(Web page revision data)

────

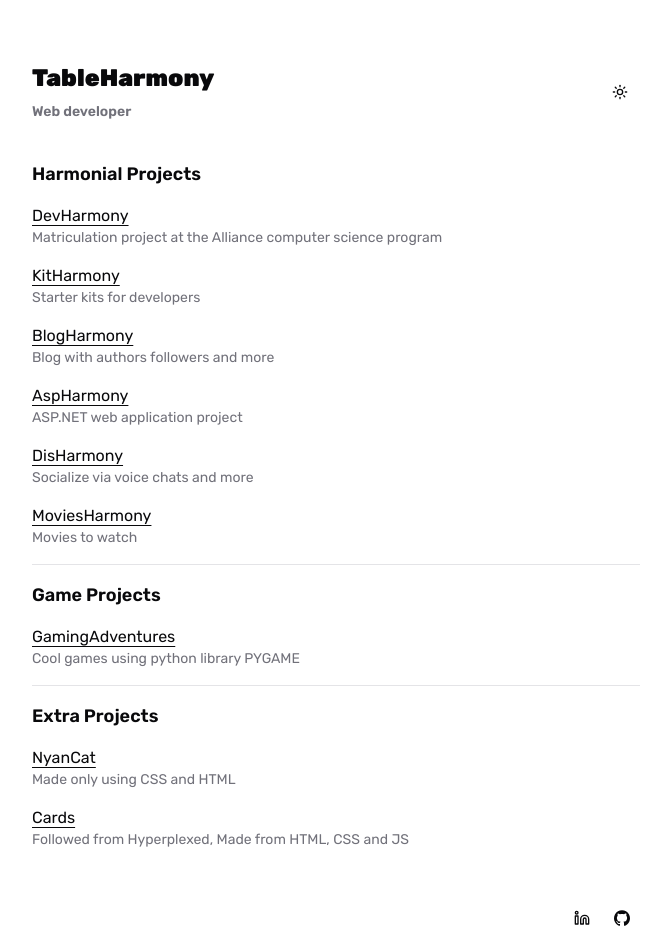
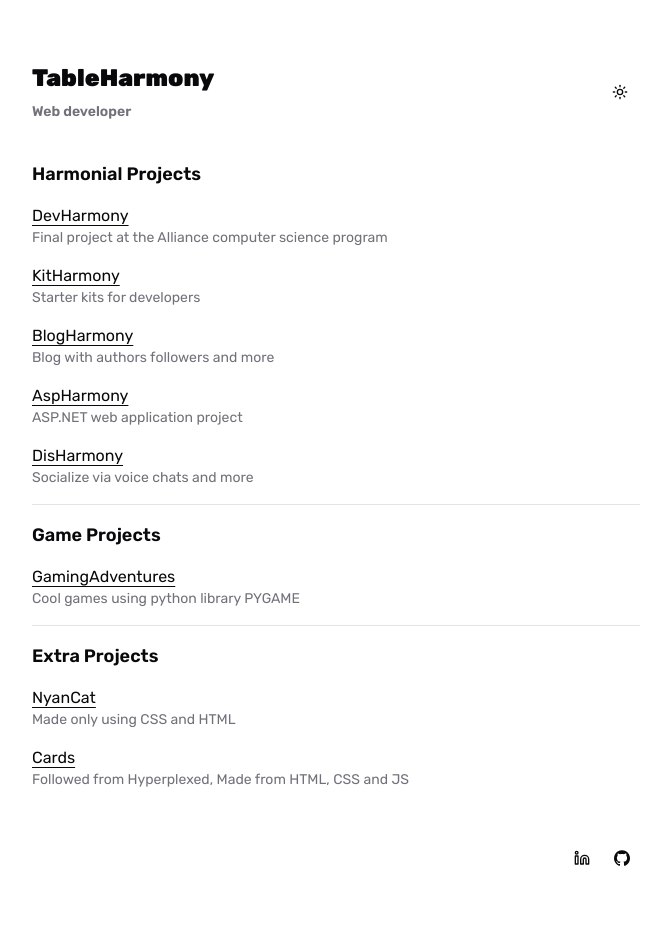
Before and after one commit to table-harmony/tableharmony, a Next.js app: page / in a window 1280 px wide. Shown: the whole page, without its empty margins (304-975 px from the left). After the commit the page ends 886 px from the top, so only its background shows below. Built offline with nearby package versions, Linux system fonts and the light colour scheme.

Commit message:
Update page

```diff
--- a/src/app/page.tsx
+++ b/src/app/page.tsx
@@ -8,8 +8,8 @@ export default function HomePage() {
         <p className="text-lg font-semibold">Harmonial Projects</p>
         <Item
           title="DevHarmony"
-          subtitle="Matriculation project at the Alliance computer science program"
-          to="https://devharmony.vercel.app"
+          subtitle="Final project at the Alliance computer science program"
+          to="https://devharmony.vercel.app/"
         />
         <Item
           title="KitHarmony"
@@ -30,11 +30,6 @@ export default function HomePage() {
           title="DisHarmony"
           subtitle="Socialize via voice chats and more"
           to="https://disharmony.vercel.app"
-        />
-        <Item
-          title="MoviesHarmony"
-          subtitle="Movies to watch"
-          to="https://moviesharmony.vercel.app"
         />
       </section>
       <Separator />
```
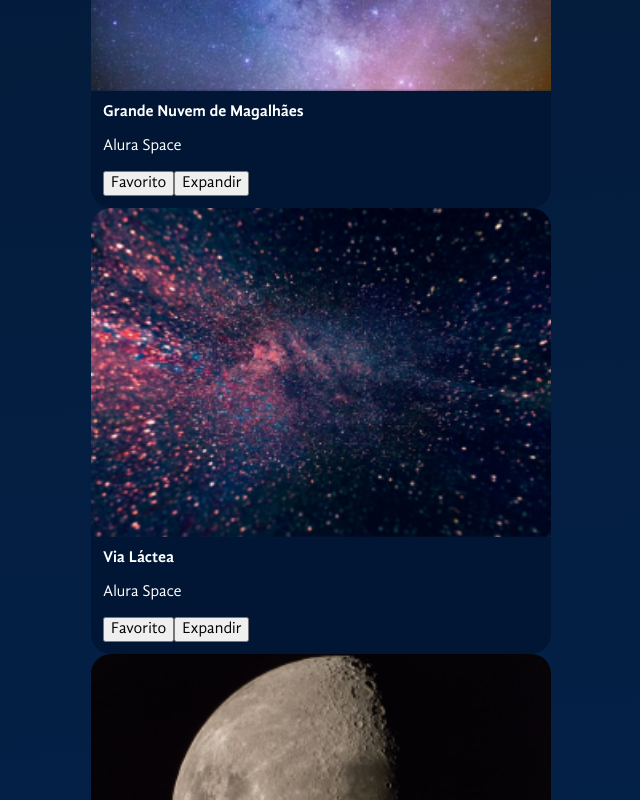
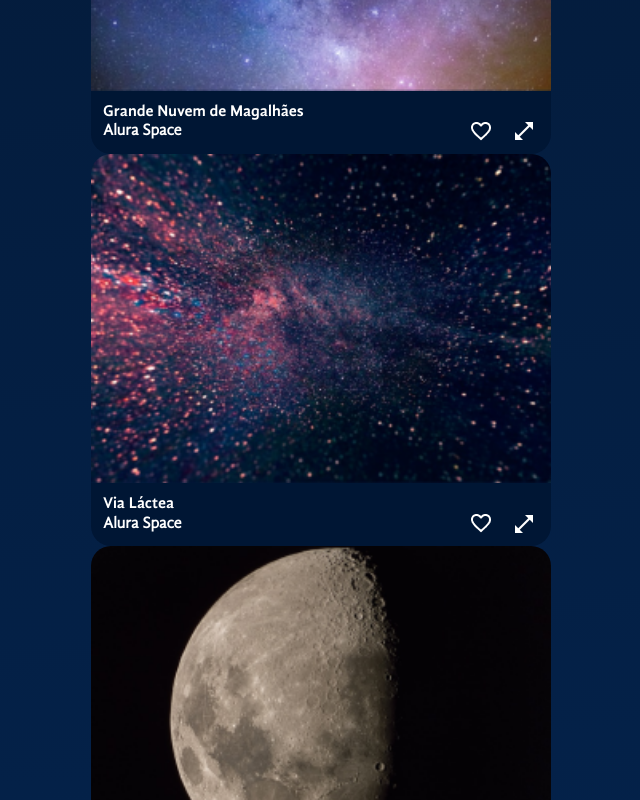
Before and after one commit to erikenascimento/SpaceApp, a React (Vite) app in the folder space-app/: page / in a window 1280 px wide. Shown: the part 960-1760 px from the top of the page, without its empty margins (145-785 px from the left). Built offline with nearby package versions, Linux system fonts and the light colour scheme.

Commit message:
Creating the dialog functionality while pressing the expand icon using the prop drilling method

```diff
--- a/space-app/src/App.jsx
+++ b/space-app/src/App.jsx
@@ -39,6 +39,7 @@ const GalleryContent = styled.section`
 
 const App = () => {
 	const [galleryPhotos, setGalleryPhotos] = useState(photos);
+	const [selectedPhoto, setSelectedPhoto] = useState(null);
 	return (
 		<GradientBackground>
 			<GlobalStyles />
@@ -51,11 +52,14 @@ const App = () => {
 							text="A galeria mais completa de fotos do espaço!"
 							backgroundImage={banner}
 						/>
-						<Gallery photos={galleryPhotos} />
+						<Gallery
+							onPhotoSelected={photo => setSelectedPhoto(photo)}
+							photos={galleryPhotos}
+						/>
 					</GalleryContent>
 				</MainContainer>
 			</ContainerApp>
-			<ZoomDialog />
+			<ZoomDialog photo={selectedPhoto} />
 		</GradientBackground>
 	);
 };
--- a/space-app/src/components/Gallery/Image/index.jsx
+++ b/space-app/src/components/Gallery/Image/index.jsx
@@ -1,6 +1,7 @@
 import styled from "styled-components";
+import IconButton from "../../IconButton";
 
-const Figure = styled.figure`
+const StyledFigure = styled.figure`
 	width: ${props => (props.$expanded ? "90%" : "460px")};
 	max-width: 100%;
 	margin: 0;
@@ -30,19 +31,31 @@ const Figure = styled.figure`
 	}
 `;
 
-const Image = ({ key, photo = [] }) => {
+const StyledFooter = styled.footer`
+	display: flex;
+	justify-content: space-between;
+	align-items: center;
+`;
+
+const Image = ({ photo, expanded = false, onZoomRequired }) => {
 	return (
-		<Figure>
+		<StyledFigure $expanded={expanded} id={`photo-${photo.id}`}>
 			<img src={photo.path} alt={photo.alt} />
 			<figcaption>
 				<h3>{photo.titulo}</h3>
-				<footer>
-					<p>{photo.fonte}</p>
-					<button>Favorito</button>
-					<button>Expandir</button>
-				</footer>
+				<StyledFooter>
+					<h4>{photo.fonte}</h4>
+					<IconButton>
+						<img src="/icons/favorito.png" alt="Icone de favorito" />
+					</IconButton>
+					{!expanded && (
+						<IconButton aria-hidden={expanded} onClick={onZoomRequired}>
+							<img src="/icons/expandir.png" alt="Icone de expandir" />
+						</IconButton>
+					)}
+				</StyledFooter>
 			</figcaption>
-		</Figure>
+		</StyledFigure>
 	);
 };
 
--- a/space-app/src/components/Gallery/index.jsx
+++ b/space-app/src/components/Gallery/index.jsx
@@ -17,7 +17,7 @@ const ImagesContainer = styled.div`
 	flex-wrap: wrap;
 `;
 
-const Gallery = ({ photos = [] }) => {
+const Gallery = ({ photos = [], onPhotoSelected }) => {
 	return (
 		<>
 			<Tags />
@@ -26,7 +26,11 @@ const Gallery = ({ photos = [] }) => {
 					<Title>Navegue pela galeria</Title>
 					<ImagesContainer>
 						{photos.map(photo => (
-							<Image key={photo.id} photo={photo} />
+							<Image
+								onZoomRequired={onPhotoSelected}
+								key={photo.id}
+								photo={photo}
+							/>
 						))}
 					</ImagesContainer>
 				</FluidSection>
--- /dev/null
+++ b/space-app/src/components/IconButton/index.jsx
@@ -0,0 +1,13 @@
+import { styled } from "styled-components";
+
+const IconButton = styled.button`
+	margin-left: 12px;
+	display: flex;
+	align-items: center;
+	justify-content: center;
+	background-color: transparent;
+	border: none;
+	cursor: pointer;
+`;
+
+export default IconButton;
--- a/space-app/src/components/ZoomDialog/index.jsx
+++ b/space-app/src/components/ZoomDialog/index.jsx
@@ -1,7 +1,7 @@
-const ZoomDialog = () => {
+const ZoomDialog = ({ photo }) => {
 	return (
 		<>
-			<dialog open>
+			<dialog open={!!photo}>
 				<p>Greeting</p>
 				<form method="dialog">
 					<button>Ok</button>
```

────

**WORK TO BE COMPLETED**. Word for word, set down each record shown above, omitting the pictures.

**WRITTEN REPLY**.
Before and after one commit to table-harmony/tableharmony, a Next.js app: page / in a window 1280 px wide. Shown: the whole page, without its empty margins (304-975 px from the left). After the commit the page ends 886 px from the top, so only its background shows below. Built offline with nearby package versions, Linux system fonts and the light colour scheme.

Commit message:
Update page

```diff
--- a/src/app/page.tsx
+++ b/src/app/page.tsx
@@ -8,8 +8,8 @@ export default function HomePage() {
         <p className="text-lg font-semibold">Harmonial Projects</p>
         <Item
           title="DevHarmony"
-          subtitle="Matriculation project at the Alliance computer science program"
-          to="https://devharmony.vercel.app"
+          subtitle="Final project at the Alliance computer science program"
+          to="https://devharmony.vercel.app/"
         />
         <Item
           title="KitHarmony"
@@ -30,11 +30,6 @@ export default function HomePage() {
           title="DisHarmony"
           subtitle="Socialize via voice chats and more"
           to="https://disharmony.vercel.app"
-        />
-        <Item
-          title="MoviesHarmony"
-          subtitle="Movies to watch"
-          to="https://moviesharmony.vercel.app"
         />
       </section>
       <Separator />
```
Before and after one commit to erikenascimento/SpaceApp, a React (Vite) app in the folder space-app/: page / in a window 1280 px wide. Shown: the part 960-1760 px from the top of the page, without its empty margins (145-785 px from the left). Built offline with nearby package versions, Linux system fonts and the light colour scheme.

Commit message:
Creating the dialog functionality while pressing the expand icon using the prop drilling method

```diff
--- a/space-app/src/App.jsx
+++ b/space-app/src/App.jsx
@@ -39,6 +39,7 @@ const GalleryContent = styled.section`
 
 const App = () => {
 	const [galleryPhotos, setGalleryPhotos] = useState(photos);
+	const [selectedPhoto, setSelectedPhoto] = useState(null);
 	return (
 		<GradientBackground>
 			<GlobalStyles />
@@ -51,11 +52,14 @@ const App = () => {
 							text="A galeria mais completa de fotos do espaço!"
 							backgroundImage={banner}
 						/>
-						<Gallery photos={galleryPhotos} />
+						<Gallery
+							onPhotoSelected={photo => setSelectedPhoto(photo)}
+							photos={galleryPhotos}
+						/>
 					</GalleryContent>
 				</MainContainer>
 			</ContainerApp>
-			<ZoomDialog />
+			<ZoomDialog photo={selectedPhoto} />
 		</GradientBackground>
 	);
 };
--- a/space-app/src/components/Gallery/Image/index.jsx
+++ b/space-app/src/components/Gallery/Image/index.jsx
@@ -1,6 +1,7 @@
 import styled from "styled-components";
+import IconButton from "../../IconButton";
 
-const Figure = styled.figure`
+const StyledFigure = styled.figure`
 	width: ${props => (props.$expanded ? "90%" : "460px")};
 	max-width: 100%;
 	margin: 0;
@@ -30,19 +31,31 @@ const Figure = styled.figure`
 	}
 `;
 
-const Image = ({ key, photo = [] }) => {
+const StyledFooter = styled.footer`
+	display: flex;
+	justify-content: space-between;
+	align-items: center;
+`;
+
+const Image = ({ photo, expanded = false, onZoomRequired }) => {
 	return (
-		<Figure>
+		<StyledFigure $expanded={expanded} id={`photo-${photo.id}`}>
 			<img src={photo.path} alt={photo.alt} />
 			<figcaption>
 				<h3>{photo.titulo}</h3>
-				<footer>
-					<p>{photo.fonte}</p>
-					<button>Favorito</button>
-					<button>Expandir</button>
-				</footer>
+				<StyledFooter>
+					<h4>{photo.fonte}</h4>
+					<IconButton>
+						<img src="/icons/favorito.png" alt="Icone de favorito" />
+					</IconButton>
+					{!expanded && (
+						<IconButton aria-hidden={expanded} onClick={onZoomRequired}>
+							<img src="/icons/expandir.png" alt="Icone de expandir" />
+						</IconButton>
+					)}
+				</StyledFooter>
 			</figcaption>
-		</Figure>
+		</StyledFigure>
 	);
 };
 
--- a/space-app/src/components/Gallery/index.jsx
+++ b/space-app/src/components/Gallery/index.jsx
@@ -17,7 +17,7 @@ const ImagesContainer = styled.div`
 	flex-wrap: wrap;
 `;
 
-const Gallery = ({ photos = [] }) => {
+const Gallery = ({ photos = [], onPhotoSelected }) => {
 	return (
 		<>
 			<Tags />
@@ -26,7 +26,11 @@ const Gallery = ({ photos = [] }) => {
 					<Title>Navegue pela galeria</Title>
 					<ImagesContainer>
 						{photos.map(photo => (
-							<Image key={photo.id} photo={photo} />
+							<Image
+								onZoomRequired={onPhotoSelected}
+								key={photo.id}
+								photo={photo}
+							/>
 						))}
 					</ImagesContainer>
 				</FluidSection>
--- /dev/null
+++ b/space-app/src/components/IconButton/index.jsx
@@ -0,0 +1,13 @@
+import { styled } from "styled-components";
+
+const IconButton = styled.button`
+	margin-left: 12px;
+	display: flex;
+	align-items: center;
+	justify-content: center;
+	background-color: transparent;
+	border: none;
+	cursor: pointer;
+`;
+
+export default IconButton;
--- a/space-app/src/components/ZoomDialog/index.jsx
+++ b/space-app/src/components/ZoomDialog/index.jsx
@@ -1,7 +1,7 @@
-const ZoomDialog = () => {
+const ZoomDialog = ({ photo }) => {
 	return (
 		<>
-			<dialog open>
+			<dialog open={!!photo}>
 				<p>Greeting</p>
 				<form method="dialog">
 					<button>Ok</button>
```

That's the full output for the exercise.